Timing of the onset of thrombocytopenia determines the location of intracerebral bleeds.
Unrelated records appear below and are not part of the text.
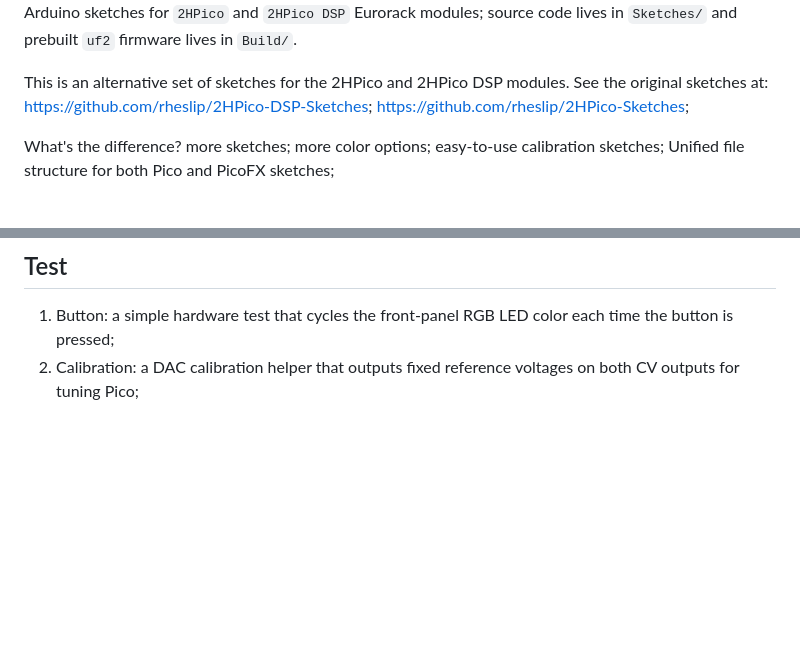
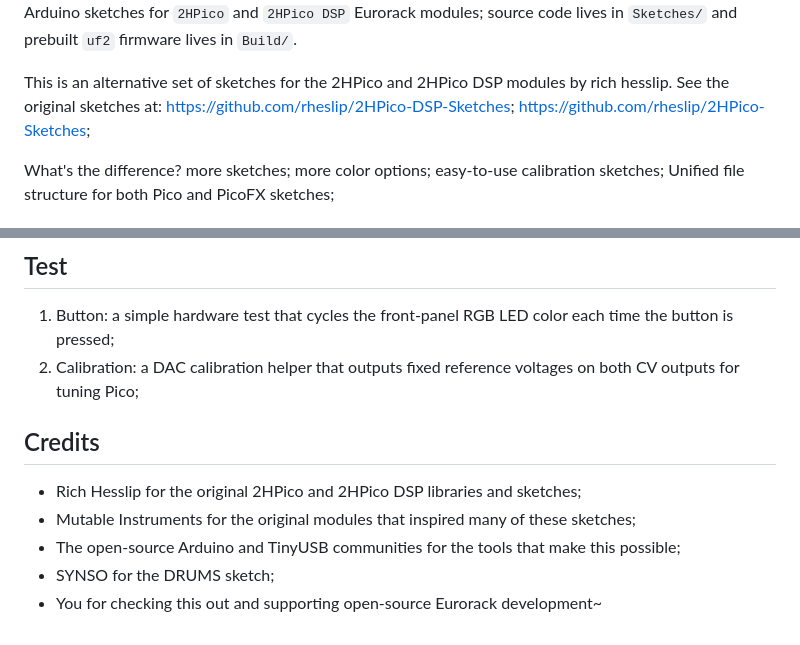
Before and after one commit to cob333/Pico-Eurorack, a Markdown page: README.md, 2 parts joined by grey strips. Drawn GitHub-style; blank space fills up the shorter version.

Commit message:
Add credits in README

```diff
--- a/README.md
+++ b/README.md
@@ -4,7 +4,7 @@
 
 Arduino sketches for `2HPico` and `2HPico DSP` Eurorack modules; source code lives in `Sketches/` and prebuilt `uf2` firmware lives in `Build/`.
 
-This is an alternative set of sketches for the 2HPico and 2HPico DSP modules. See the original sketches at:
+This is an alternative set of sketches for the 2HPico and 2HPico DSP modules by rich hesslip. See the original sketches at:
 https://github.com/rheslip/2HPico-DSP-Sketches;
 https://github.com/rheslip/2HPico-Sketches;
 
@@ -49,3 +49,10 @@ Unified file structure for both Pico and PicoFX sketches;
 ## Test
 1. Button: a simple hardware test that cycles the front-panel RGB LED color each time the button is pressed;
 2. Calibration: a DAC calibration helper that outputs fixed reference voltages on both CV outputs for tuning Pico;
+
+## Credits
+- Rich Hesslip for the original 2HPico and 2HPico DSP libraries and sketches;
+- Mutable Instruments for the original modules that inspired many of these sketches;
+- The open-source Arduino and TinyUSB communities for the tools that make this possible;
+- SYNSO for the DRUMS sketch;
+- You for checking this out and supporting open-source Eurorack development~
```
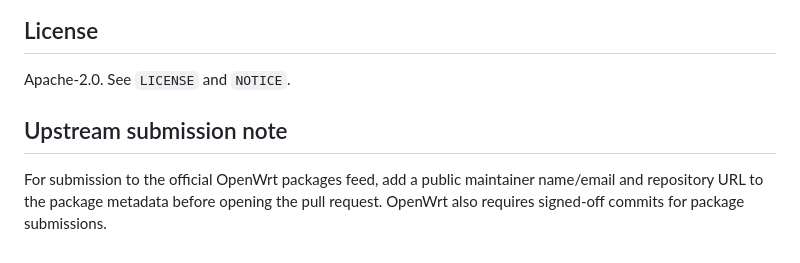
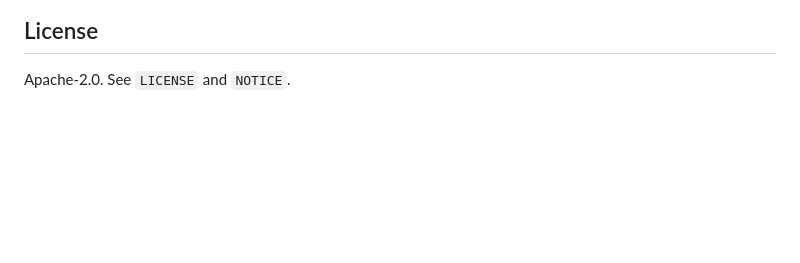
Before and after one commit to jeczmien/travelmate-hotelwifi, a Markdown page: README.md, the part around the change. Rendered like a GitHub page; blank space fills up the shorter version.

Commit message:
travelmate-hotelwifi: remove upstream submission note
Signed-off-by: Wojciech Jeczmien <jeczmien@podgorska.ddns.info>

```diff
--- a/README.md
+++ b/README.md
@@ -192,9 +192,3 @@ other router configuration are not removed.
 ## License
 
 Apache-2.0. See `LICENSE` and `NOTICE`.
-
-## Upstream submission note
-
-For submission to the official OpenWrt packages feed, add a public maintainer
-name/email and repository URL to the package metadata before opening the pull
-request. OpenWrt also requires signed-off commits for package submissions.
```
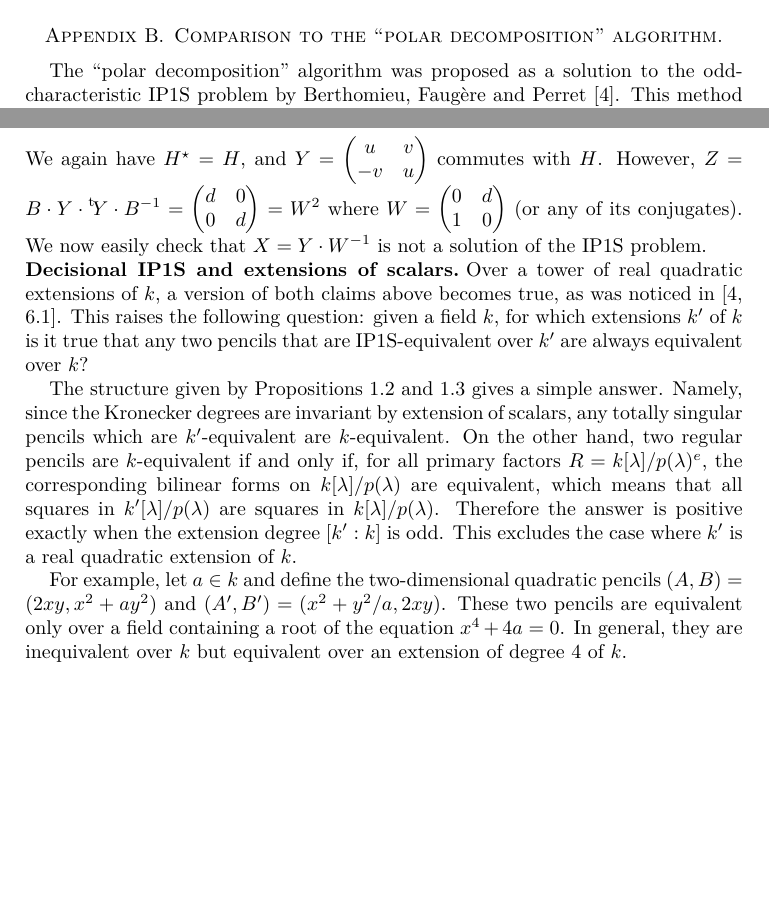
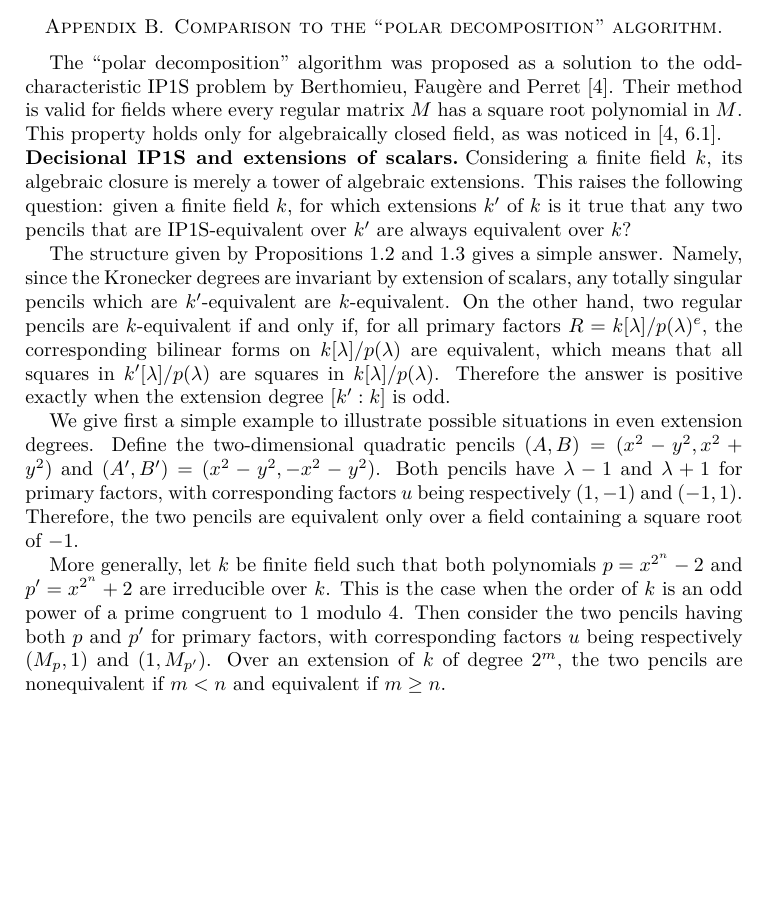
Before and after one commit to plut/ip1s, a LaTeX paper (isomorphism_polynomials.tex): two parts of pages 19 and 20 of 20 before the commit and part of page 19 of 19 after it, the two joined at a grey line, cut so that both start at the same text, the shorter picture padded with empty space. Compiled offline with pdfLaTeX.

Commit message:
modification Annexe B test quit

```diff
--- a/isomorphism_polynomials.tex
+++ b/isomorphism_polynomials.tex
@@ -2061,6 +2061,61 @@ The overall cost is therefore again~$O(n^3)$.
 % \end{proof}%>>>
 %
 %
+
+
+\section{Comparison to the ``polar decomposition'' algorithm.}
+\label{ap:polar}
+
+The “polar decomposition” algorithm was proposed as a solution to
+the odd-characteristic IP1S problem by
+Berthomieu, Faugère and Perret~\cite{2013bfp}.
+Their method is valid for fields where every regular matrix~$M$
+has a square root polynomial in~$M$.
+This property holds only for algebraically closed field,
+as was noticed in~\cite[6.1]{2013bfp}.
+
+\paragraph{Decisional IP1S and extensions of scalars.}
+
+Considering a finite field~$k$, its algebraic closure is merely
+a tower of algebraic extensions.
+This raises the following question: given a finite field~$k$,
+for which extensions~$k'$ of~$k$ is it true that
+any two pencils that are IP1S-equivalent over~$k'$
+are always equivalent over~$k$?
+
+The structure given by Propositions~\ref{prop:kronecker-decomposition}
+and~\ref{prop:primary} gives a simple answer.
+Namely, since the Kronecker degrees are invariant by extension of scalars,
+any totally singular pencils which are $k'$-equivalent are $k$-equivalent.
+On the other hand, two regular pencils are $k$-equivalent
+if and only if, for all primary factors~$R =k[λ]/p(λ)^e$,
+the corresponding bilinear forms on~$k[λ]/p(λ)$ are equivalent,
+which means that all squares in~$k'[λ]/p(λ)$
+are squares in~$k[λ]/p(λ)$.
+Therefore the answer is positive exactly when
+the extension degree~$[k':k]$ is odd.
+
+We give first a simple example to illustrate possible situations in even extension degrees.
+Define the two-dimensional
+quadratic pencils~$(A,B) = (x^2 - y^2, x^2 + y^2)$
+and~$(A', B') = (x^2 - y^2, - x^2 - y^2)$. Both pencils have $\lambda-1$ and $\lambda+1$ for primary factors,
+with corresponding factors $u$ being respectively $(1,-1)$ and $(-1,1)$.
+Therefore, the two pencils are equivalent only over a field
+containing a square root of $-1$.
+
+More generally, let $k$ be finite field such that both polynomials $p=x^{2^n}-2$
+and $p'=x^{2^n}+2$ are irreducible over $k$. This is the case when the
+order of $k$ is an odd power of a prime congruent to $1$ modulo $4$.
+Then consider the two pencils having both $p$ and $p'$ for primary factors,
+with corresponding factors $u$ being respectively $(M_p,1)$ and $(1,M_{p'})$.
+Over an extension of $k$ of degree $2^m$, the two pencils are nonequivalent if $m < n$ and
+equivalent if $m \ge n$.
+
+
+\end{document}
+
+
+
 \section{Comparison to the ``polar decomposition'' algorithm.}
 \label{ap:polar}
 
@@ -2251,6 +2306,3 @@ but equivalent over an extension of degree~$4$ of~$k$.
 % Depending on the precise value of~$a$, the pencils~$\bm{b}$ and~$\bm{b'}$
 % may become isomorphic over an extension of degree~$1$, $2$ or~$4$ of~$k$.
 %
-
-
-\end{document}
```
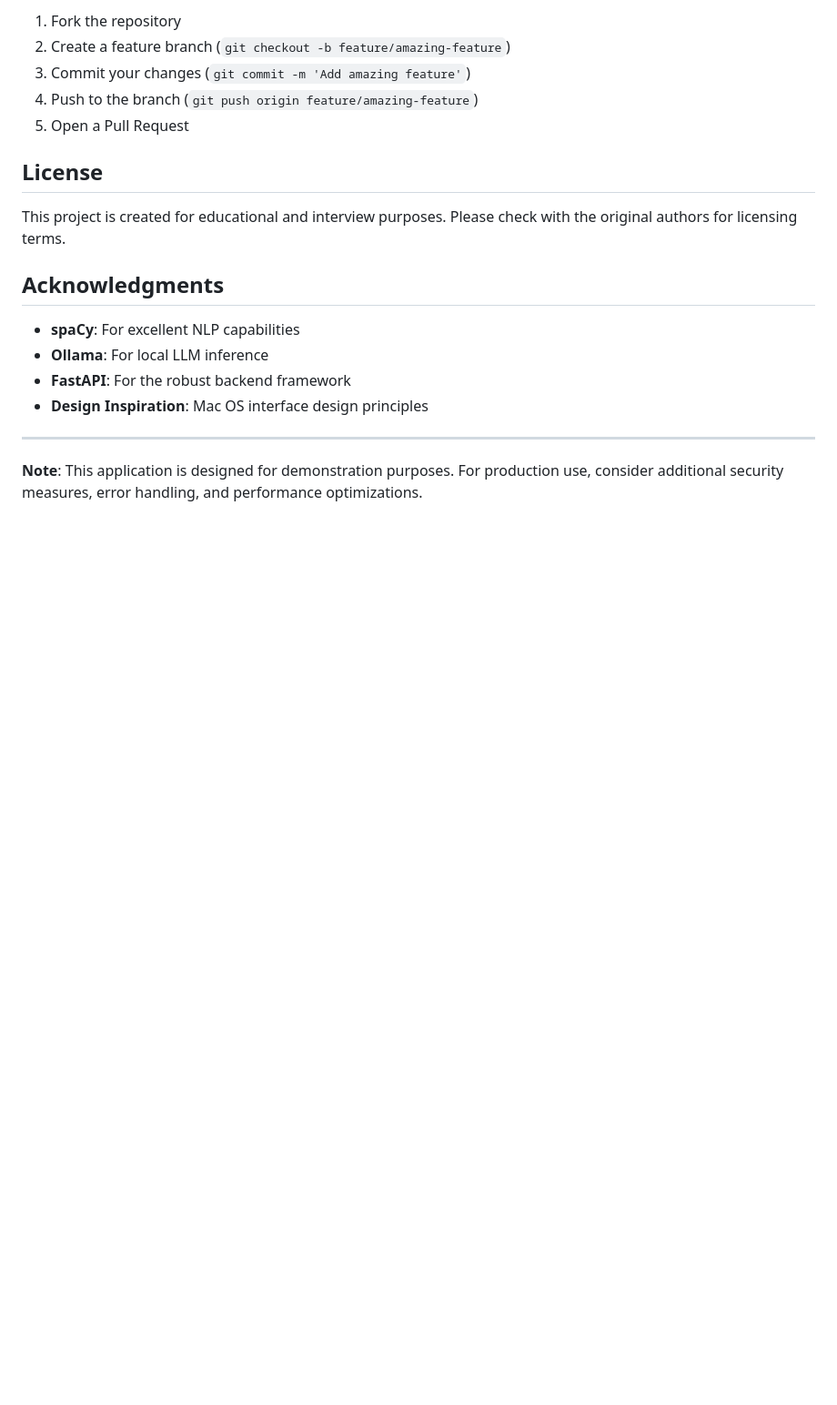
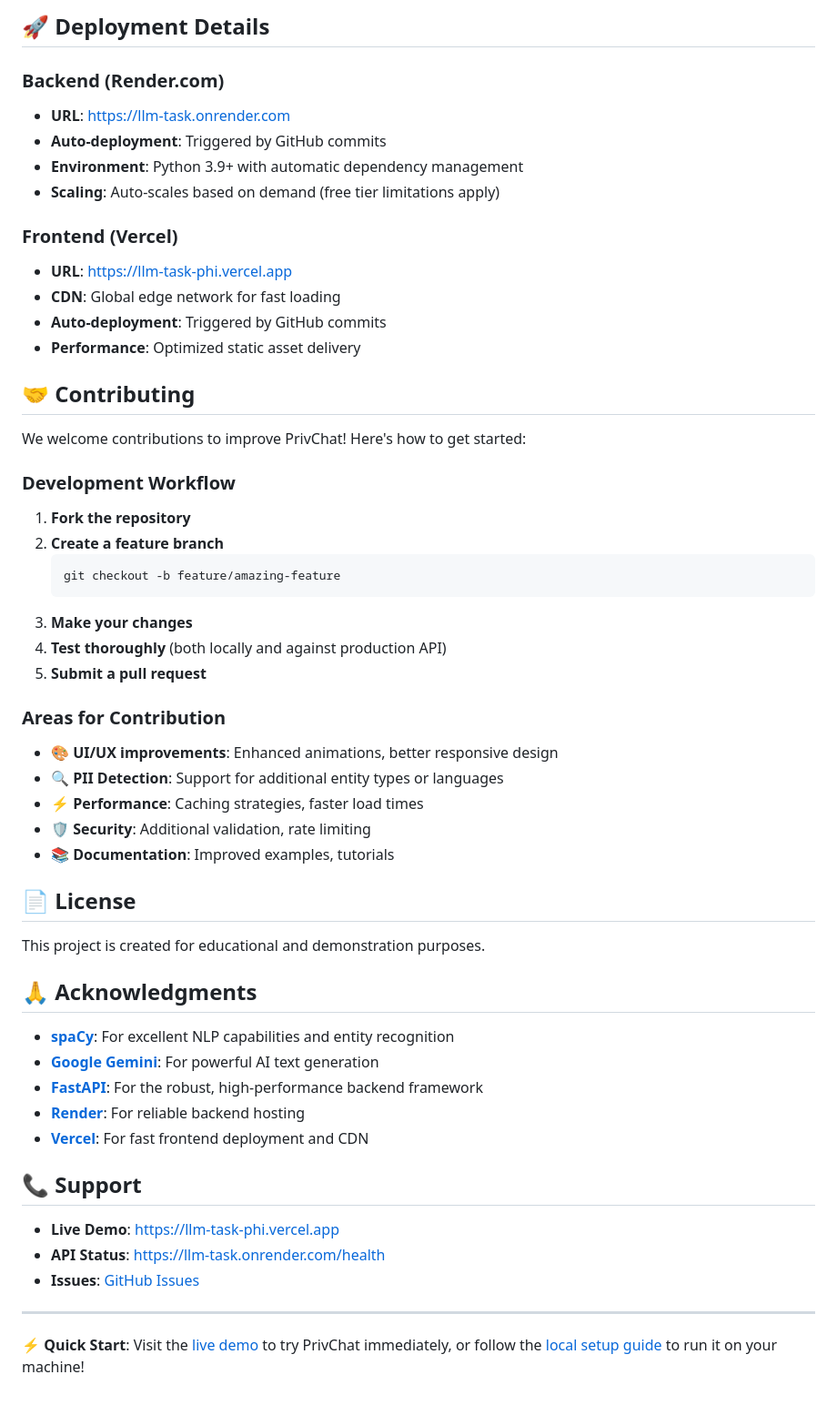
Before and after one commit to tanush-g/llm-task, a Markdown page: README.md, the part around one of its changes. Shown at 91% size. Drawn GitHub-style; blank space fills up the shorter version.

````diff
--- a/README.md
+++ b/README.md
@@ -234,21 +317,59 @@ python -m spacy download en_core_web_sm
 
-1. Fork the repository
-2. Create a feature branch (`git checkout -b feature/amazing-feature`)
-3. Commit your changes (`git commit -m 'Add amazing feature'`)
-4. Push to the branch (`git push origin feature/amazing-feature`)
-5. Open a Pull Request
+## 🚀 Deployment Details
 
-## License
+### Backend (Render.com)
+- **URL**: https://llm-task.onrender.com
+- **Auto-deployment**: Triggered by GitHub commits
+- **Environment**: Python 3.9+ with automatic dependency management
+- **Scaling**: Auto-scales based on demand (free tier limitations apply)
 
-This project is created for educational and interview purposes. Please check with the original authors for licensing terms.
+### Frontend (Vercel)
+- **URL**: https://llm-task-phi.vercel.app
+- **CDN**: Global edge network for fast loading
+- **Auto-deployment**: Triggered by GitHub commits
+- **Performance**: Optimized static asset delivery
 
-## Acknowledgments
+## 🤝 Contributing
 
-- **spaCy**: For excellent NLP capabilities
-- **Ollama**: For local LLM inference
-- **FastAPI**: For the robust backend framework
-- **Design Inspiration**: Mac OS interface design principles
+We welcome contributions to improve PrivChat! Here's how to get started:
+
+### Development Workflow
+
+1. **Fork the repository**
+2. **Create a feature branch**
+   ```bash
+   git checkout -b feature/amazing-feature
+   ```
+3. **Make your changes**
+4. **Test thoroughly** (both locally and against production API)
+5. **Submit a pull request**
+
+### Areas for Contribution
+
+- **🎨 UI/UX improvements**: Enhanced animations, better responsive design
+- **🔍 PII Detection**: Support for additional entity types or languages
+- **⚡ Performance**: Caching strategies, faster load times
+- **🛡️ Security**: Additional validation, rate limiting
+- **📚 Documentation**: Improved examples, tutorials
+
+## 📄 License
+
+This project is created for educational and demonstration purposes.
+
+## 🙏 Acknowledgments
+
+- **[spaCy](https://spacy.io/)**: For excellent NLP capabilities and entity recognition
+- **[Google Gemini](https://ai.google.dev/)**: For powerful AI text generation
+- **[FastAPI](https://fastapi.tiangolo.com/)**: For the robust, high-performance backend framework
+- **[Render](https://render.com/)**: For reliable backend hosting
+- **[Vercel](https://vercel.com/)**: For fast frontend deployment and CDN
+
+## 📞 Support
+
+- **Live Demo**: [https://llm-task-phi.vercel.app](https://llm-task-phi.vercel.app)
+- **API Status**: [https://llm-task.onrender.com/health](https://llm-task.onrender.com/health)
+- **Issues**: [GitHub Issues](https://github.com/tanush-g/llm-task/issues)
 
 ---
 
-**Note**: This application is designed for demonstration purposes. For production use, consider additional security measures, error handling, and performance optimizations.
+**⚡ Quick Start**: Visit the [live demo](https://llm-task-phi.vercel.app) to try PrivChat immediately, or follow the [local setup guide](#-local-development-setup) to run it on your machine!
````
Also changed, not shown: other parts of README.md (+187 -104 lines), DEPLOYMENT_README.md (deleted, +0 -225 lines).
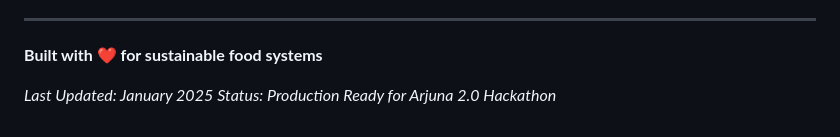
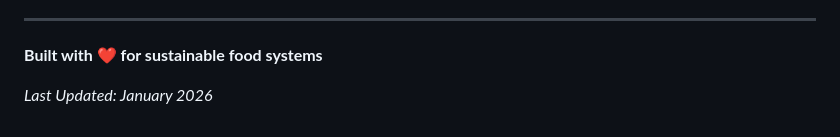
Before and after one commit to real-horizon02/Food-Waste-Management-Project-, a Markdown page: README.md, the part around the change. GitHub-like rendering.

```diff
--- a/README.md
+++ b/README.md
@@ -620,5 +620,4 @@ We welcome contributions! To contribute:
 
 **Built with ❤️ for sustainable food systems**
 
-*Last Updated: January 2025*
-*Status: Production Ready for Arjuna 2.0 Hackathon*
+*Last Updated: January 2026*
```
Intracerebral hemorrhage (ICH) has a devastating impact on the neonatal population. Whether thrombocytopenia is sufficient to cause ICH in neonates is still being debated. In this study, we comprehensively investigated the consequences of severe thrombocytopenia on the integrity of the cerebral vasculature by using 2 orthogonal approaches: by studying embryogenesis in the Nfe2−/− mouse line and by using biologics (anti-GP1Bα antibodies) to induce severe thrombocytopenia at defined times during development. By using a mouse model, we acquired data demonstrating that platelets are required throughout fetal development and into neonatal life for maintaining the integrity of the cerebral vasculature to prevent hemorrhage and that the location of cerebral hemorrhage is dependent on when thrombocytopenia occurs during development. Importantly, this study demonstrates that fetal and neonatal thrombocytopenia-associated ICH occurs within regions of the brain which, in humans, could lead to neurologic damage.